◆ What is required
Using the records beneath, say how many lines contain the word "projects", without comment.

◆ Data under study
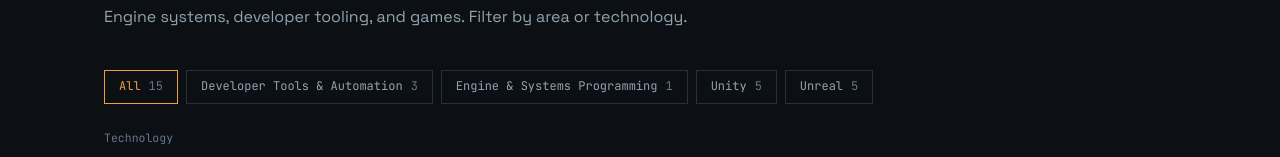
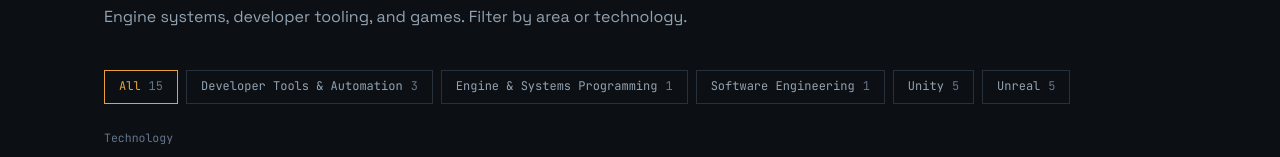
Before and after one commit to BatSasha52/BatSasha52.github.io, a React (Vite) app: page /projects in a window 1280 px wide. Shown: the part 254-411 px from the top of the page. Built offline with nearby package versions, Linux system fonts and the light colour scheme.

Commit message:
SE category added

```diff
--- a/src/data/projects.ts
+++ b/src/data/projects.ts
@@ -12,6 +12,12 @@ export const categories: Category[] = [
     label: "Engine & Systems Programming",
     blurb:
       "Low-level C++: rendering, concurrency, and production engine internals.",
+  },
+  {
+    id: "software",
+    label: "Software Engineering",
+    blurb:
+      "Systems and backend work outside games: storage engines, concurrency and cross-platform C++.",
   },
   {
     id: "unity",
```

◆ Result of this exercise
3